- Problem statement -
In the entries below, find every line with "Grid" and copy it.

- Information given -
━━━━━━━━━━━━━━━━
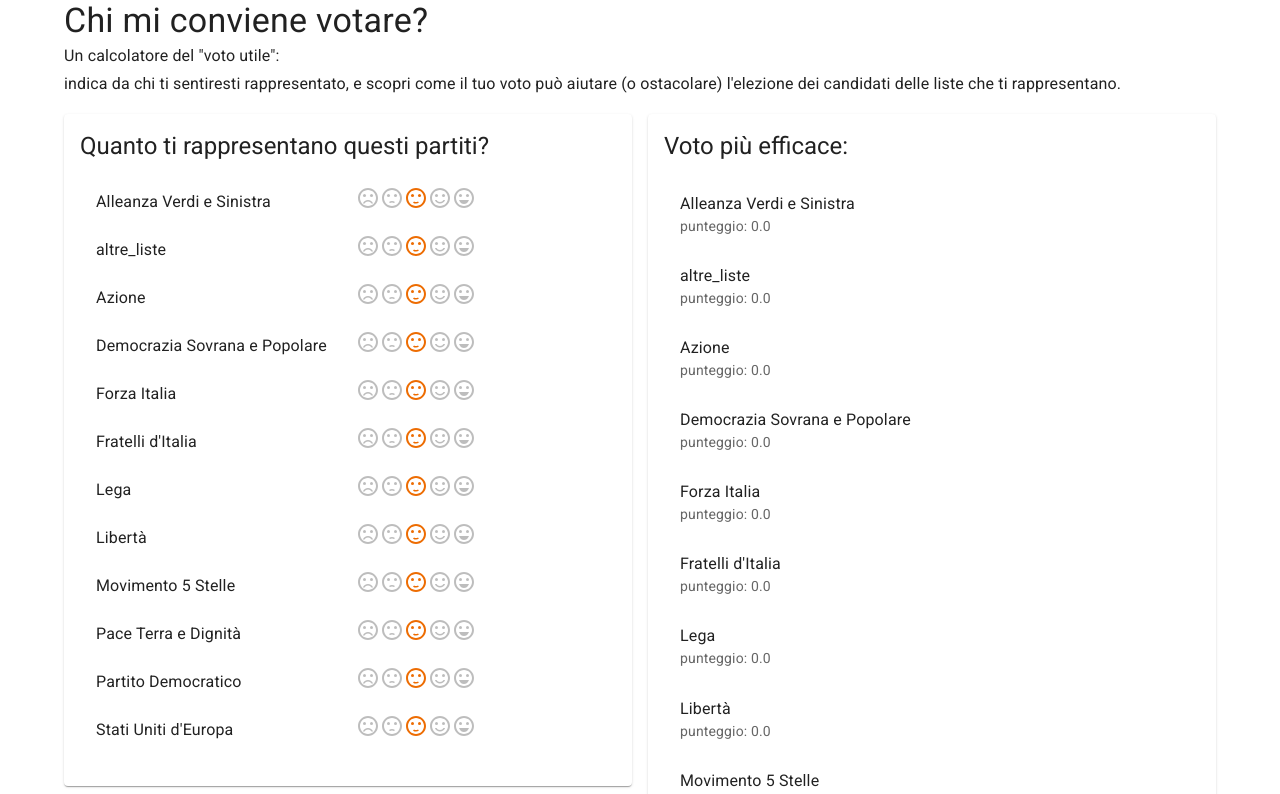
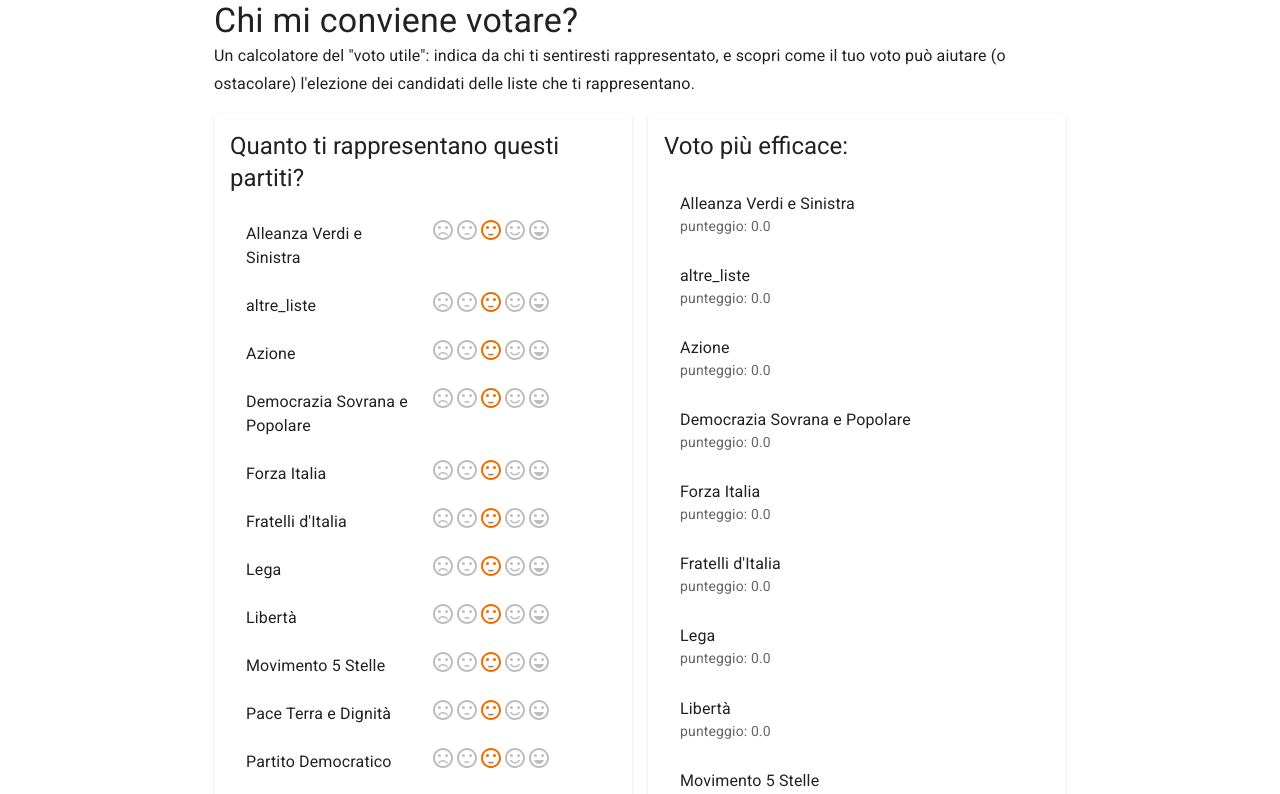
Before and after one commit to fornaeffe/valore_voto, a React (Vite) app: page / in a window 1280 px wide. Shown: the top 794 px of the page. Built offline with nearby package versions, Linux system fonts and the light colour scheme.

Commit message:
larghezza

```diff
--- a/src/App.tsx
+++ b/src/App.tsx
@@ -79,12 +79,12 @@
   return (
     <>
       <CssBaseline />
-      <Container>
+      <Container maxWidth="md">
         <Grid container spacing={2}>
           <Grid item xs={12}>
             <Typography variant="h4">Chi mi conviene votare?</Typography>
             <Typography variant="subtitle1">
-              Un calcolatore del "voto utile": <br/>
+              Un calcolatore del "voto utile":
               indica da chi ti sentiresti rappresentato,
               e scopri come il tuo voto può aiutare (o ostacolare)
               l'elezione dei candidati delle liste
```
━━━━━━━━━━━━━━━━
- Written response -
         <Grid container spacing={2}>
           <Grid item xs={12}>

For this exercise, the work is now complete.